Data shows race and sex bias is costly for gig economy workers at startups like TaskRabbit

ByJames Dennin

Flex work companies like Airbnb and Uber have come under fire in recent months as evidence has piled up suggesting the platforms have problems with racial bias.

Now you can add gig-finding sites TaskRabbit and Fiverr to that list: A new paper analyzing 13,500 worker profiles on the two platforms found that race and gender bias seemed to affect how frequent and positive or negative user reviews were. Reviews can affect search result placement — and thus employment prospects — on certain platforms, the researchers found.

Researchers at Northeastern University, the University of Koblenz-Landau in Germany and ETH Zürich in Switzerland conducted the study.

The authors had Amazon Mechanical Turk workers go through the thousands of profiles and carefully sort them based on sex and race using profile photos — a necessary step, since neither platform requires workers to self-identify.

The researchers then studied the reviews for evidence of bias. On TaskRabbit, they found that workers perceived to be white women received 10% fewer reviews than those thought to be white men, and those perceived as Asian men received 13% fewer reviews than white men.

There were also statistically differences in how likely different groups ranked on TaskRabbit's search results page, said Anikó Hannák, one of the authors on the study.

While white men placed relatively high — 6.5 out of 15 slots in the ranking, on average — black men ranked lower: 7.4 on average.

A similar effect was not found in terms of ranking for women of color: Black and Asian women actually ranked higher than white women by this measure. 

While the researchers were able to find evidence of racial and gender bias in reviews on both TaskRabbit and Fiverr, bias didn't affect search results on Fiverr the way it did on TaskRabbit, Christo Wilson, a professor at Northeastern who worked on the study, explained in a phone interview.  

"On Fiverr we don't see any correlation between rank and demographics," Wilson said. "Which is what you want. But on TaskRabbit we do."

That's important because on TaskRabbit, reviews help determine where your profile appears in the search rankings. Fewer and poorer reviews can lead to fewer gigs. 

Eric Risberg/AP
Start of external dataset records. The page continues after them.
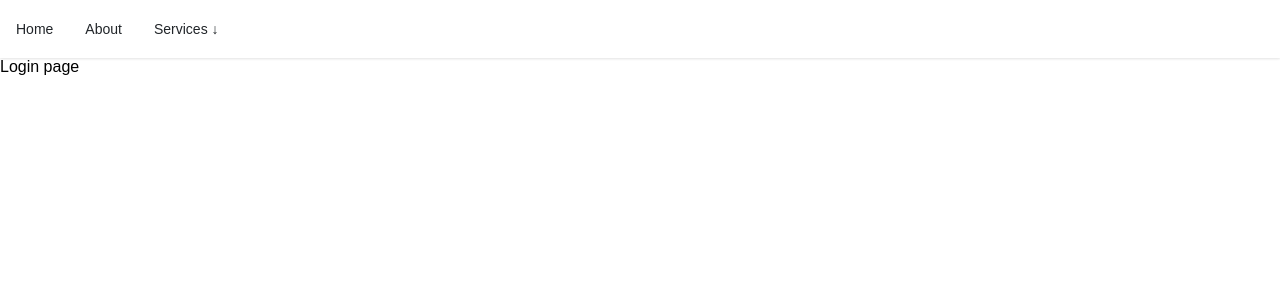
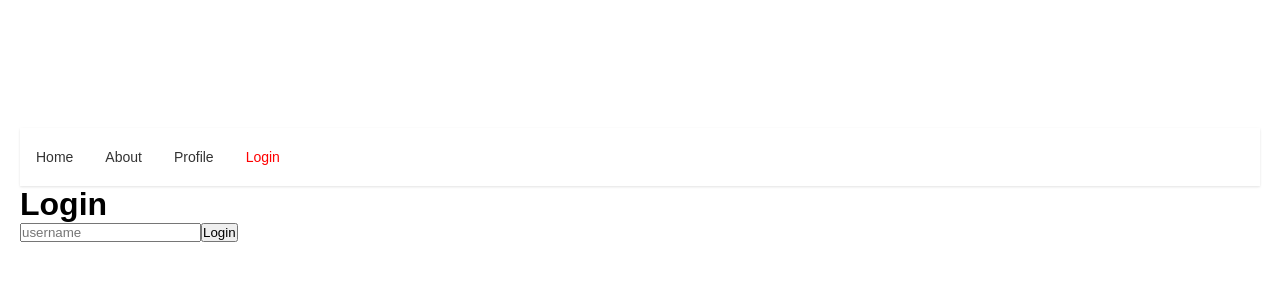
Before and after one commit to vangelif/react_todo, a React (Create React App) app: page /login in a window 1280 px wide. Shown: the top 300 px of the page. Built offline with nearby package versions, Linux system fonts and the light colour scheme.

Commit message:
build routers

```diff
--- a/src/App.css
+++ b/src/App.css
@@ -44,3 +44,12 @@
   margin-top: 5px;
   display: block;
 }
+
+a {
+  color: #333;
+  text-decoration: none;
+}
+/* Active route */
+.active {
+  color: #005bb3;
+}
--- a/src/App.js
+++ b/src/App.js
@@ -1,18 +1,25 @@
 import { Routes, Route } from "react-router-dom";
+import "./App.css";
 
 import Home from "./routes/Home";
 import About from "./routes/About";
 import Login from "./routes/Login";
 import Profile from "./routes/Profile";
+import Layout from "./components/Layout";
+import SinglePage from "./routes/SinglePage";
 
-const TodoApp = () => {
+const App = () => {
   return (
     <Routes>
-      <Route path="/" element={<Home />} />
-      <Route path="about" element={<About />} />
-      <Route path="login" element={<Login />} />
-      <Route path="profile" element={<Profile />} />
+      <Route path="/" element={<Layout />}>
+        <Route index element={<Home />} />
+        <Route path="about" element={<About />}>
+          <Route path=":slug" element={<SinglePage />} />
+        </Route>
+        <Route path="login" element={<Login />} />
+        <Route path="profile" element={<Profile />} />
+      </Route>
     </Routes>
   );
 };
-export default TodoApp;
+export default App;
--- /dev/null
+++ b/src/components/Layout.jsx
@@ -0,0 +1,11 @@
+import Navbar from "./navbar";
+import { Outlet } from "react-router-dom";
+const Layout = () => {
+  return (
+    <div className="wrapper">
+      <Navbar />
+      <Outlet />
+    </div>
+  );
+};
+export default Layout;
--- a/src/components/navbar.js
+++ b/src/components/navbar.js
@@ -1,28 +1,33 @@
-import { useState, useEffect } from "react";
+import { NavLink } from "react-router-dom";
+
+const links = [
+  { path: "/", text: "Home" },
+  { path: "about", text: "About" },
+  { path: "profile", text: "Profile" },
+  { path: "login", text: "Login" },
+];
 
 const Navbar = () => {
-  const [dropdown, setDropdown] = useState(false);
-  console.log(useState(false));
-
-  useEffect(() => {
-    document.title = `Current state value: ${dropdown}`;
-  }, [dropdown]);
   return (
-    <nav>
+    <nav className="navbar">
       <ul>
-        <li>Home</li>
-        <li>About</li>
-        <li>
-          <button onClick={() => setDropdown(!dropdown)}>
-            Services <span>&#8595;</span>
-          </button>
-          {dropdown && (
-            <ul>
-              <li>Design</li>
-              <li>Development</li>
-            </ul>
-          )}
-        </li>
+        {links.map((link) => {
+          return (
+            <li key={link.text}>
+              <NavLink
+                to={link.path}
+                className={({ isActive }) =>
+                  isActive ? "active__class" : undefined
+                }
+                style={({ isActive }) => ({
+                  color: isActive ? "red" : undefined,
+                })}
+              >
+                {link.text}
+              </NavLink>
+            </li>
+          );
+        })}
       </ul>
     </nav>
   );
--- a/src/index.js
+++ b/src/index.js
@@ -2,14 +2,14 @@
 import ReactDOM from "react-dom/client";
 import "./index.css";
 import App from "./App";
-import Navbar from "./components/navbar";
+// import Navbar from "./components/navbar";
 import { BrowserRouter } from "react-router-dom";
 
 const root = ReactDOM.createRoot(document.getElementById("root"));
 root.render(
   <React.StrictMode>
     <BrowserRouter>
-      <Navbar />
+      {/* <Navbar /> */}
       <App />
     </BrowserRouter>
   </React.StrictMode>
--- a/src/routes/About.jsx
+++ b/src/routes/About.jsx
@@ -1,4 +1,20 @@
+import { NavLink, Outlet } from "react-router-dom";
 const About = () => {
-  return <div>About content</div>;
+  return (
+    <>
+      <h1>About page.</h1>
+      <div className="about">
+        <ul className="about_list">
+          <li>
+            <NavLink to="about-app">About app</NavLink>
+          </li>
+          <li>
+            <NavLink to="about-developer">About developer</NavLink>
+          </li>
+        </ul>
+        <Outlet />
+      </div>
+    </>
+  );
 };
 export default About;
--- a/src/routes/Home.jsx
+++ b/src/routes/Home.jsx
@@ -1,14 +1,11 @@
-// import "./App.css";
 import Header from "../components/header";
 import Logic from "../components/logic";
 
 const Home = () => {
   return (
-    <div className="wrapper">
-      <div className="todos">
-        <Header />
-        <Logic />
-      </div>
+    <div className="todos">
+      <Header />
+      <Logic />
     </div>
   );
 };
--- a/src/routes/Login.jsx
+++ b/src/routes/Login.jsx
@@ -1,4 +1,28 @@
+import { useState } from "react";
+import styles from "../styles/Login.module.css";
+
 const Login = () => {
-  return <div>Login page</div>;
+  const [username, setUsername] = useState("");
+  const handleSubmit = (e) => {
+    e.preventDefault();
+    if (!username) return;
+    console.log(username);
+  };
+  return (
+    <div>
+      <h1>Login</h1>
+      <div className={styles.formWrapper}>
+        <form className={styles.form} onSubmit={handleSubmit}>
+          <input
+            type="text"
+            placeholder="username"
+            value={username}
+            onChange={(e) => setUsername(e.target.value)}
+          />
+          <button>Login</button>
+        </form>
+      </div>
+    </div>
+  );
 };
 export default Login;
--- /dev/null
+++ b/src/routes/SinglePage.jsx
@@ -0,0 +1,29 @@
+import { useParams } from "react-router-dom";
+const aboutData = [
+  {
+    slug: "about-app",
+    title: "About the app",
+    description:
+      "This application lets us add to-dos, edit, and delete items. Log in to see the delete feature. It also persists to-dos in the browser's local storage for a subsequent visit.",
+  },
+  {
+    slug: "about-developer",
+    title: "About the developer",
+    description:
+      "Ibas Majid founded ibaslogic.com to experiment with new web features and write actionable guides. Follow Ibas on Twitter @ibaslogic to learn modern web development.",
+  },
+];
+
+const SinglePage = () => {
+  const { slug } = useParams();
+  const aboutContent = aboutData.find((item) => item.slug === slug);
+  const { title, description } = aboutContent;
+  return (
+    <div className="main_content">
+      <h2>{title}</h2>
+      <p>{description}</p>
+    </div>
+  );
+};
+
+export default SinglePage;
```
Also changed, not shown: src/routes/Profile.jsx (line endings or trailing spaces), src/styles/Login.module.css (added).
"You have feedback that's coming in that has a bias that then influences an algorithm which typically promotes white male workers," Wilson said. "You have the potential for a feedback loop where certain workers are systematically getting pushed down in the search results."
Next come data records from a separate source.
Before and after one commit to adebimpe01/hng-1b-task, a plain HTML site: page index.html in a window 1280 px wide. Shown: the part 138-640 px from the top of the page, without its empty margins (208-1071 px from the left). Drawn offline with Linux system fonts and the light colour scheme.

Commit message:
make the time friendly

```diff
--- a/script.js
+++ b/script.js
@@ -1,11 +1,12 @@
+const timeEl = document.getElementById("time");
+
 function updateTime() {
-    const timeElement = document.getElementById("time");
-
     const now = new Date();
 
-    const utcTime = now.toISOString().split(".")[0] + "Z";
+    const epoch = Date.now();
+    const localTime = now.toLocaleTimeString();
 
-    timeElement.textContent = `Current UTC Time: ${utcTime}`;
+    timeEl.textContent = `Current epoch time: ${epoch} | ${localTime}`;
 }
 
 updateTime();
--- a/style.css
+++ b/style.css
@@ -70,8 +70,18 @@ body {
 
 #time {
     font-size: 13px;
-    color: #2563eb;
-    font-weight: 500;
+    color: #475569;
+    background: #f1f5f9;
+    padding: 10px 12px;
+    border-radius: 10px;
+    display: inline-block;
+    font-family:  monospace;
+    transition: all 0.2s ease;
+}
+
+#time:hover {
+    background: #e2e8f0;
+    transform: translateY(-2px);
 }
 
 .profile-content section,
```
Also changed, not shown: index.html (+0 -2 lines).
One problem that perpetuates bias in the gig economy, the authors said, is a belief that computer algorithms are neutral. 

"A lot of people still assume that algorithms present some sort of objective truth," Hannák said. "We still have to understand and get used to the fact that everything on the internet that is presented to us is sort of inherently biased and personalized. That has huge effects on how we see the world."

TaskRabbit disagrees with that assessment, and believes its algorithms are unbiased, a spokeswoman said in an emailed statement to Mic, because reviews aren't weighted heavily in the company's search algorithms. 

"We believe our algorithm is unbiased because of its four primary inputs: category of task, availability, geography, and fulfillment," a spokeswoman said. "We acknowledge that discrimination continues to be a challenge faced by society and are passionately taking a stand against these activities."

Hannák and Wilson both stressed to Mic that their findings only suggest a correlation; they haven't been able to prove that racial or gender bias is motivating people to leave fewer or worse reviews, although they hope to prove causation more clearly in future research.

In addition to increasing awareness, solving the problem will also require changing the way engineers are trained, Wilson said. 

"Engineers don't like these kind of messy, value-driven discussions that they then have to go and quantify," Wilson said. "But if you're going to write something that's going to be used by millions of people you have a responsibility to the public."

Fiverr argues that their platform does not pose a problem because they don't require profile photos, as the company pointed out in a statement about the study emailed to Mic. A Fiverr spokeswoman also questioned the merits of the study, for failing to control for language and geography, noting that Fiverr is used in 190 countries.

One problem? The bias study showed that workers lacking profile images tended to get fewer reviews — though the same was not true for workers with filler images like cartoons.

After allegations of racial bias on Airbnb's platform, the company set up a team of engineers to address the problem; a spokesman told Mic in an email that the team currently has roughly a dozen members.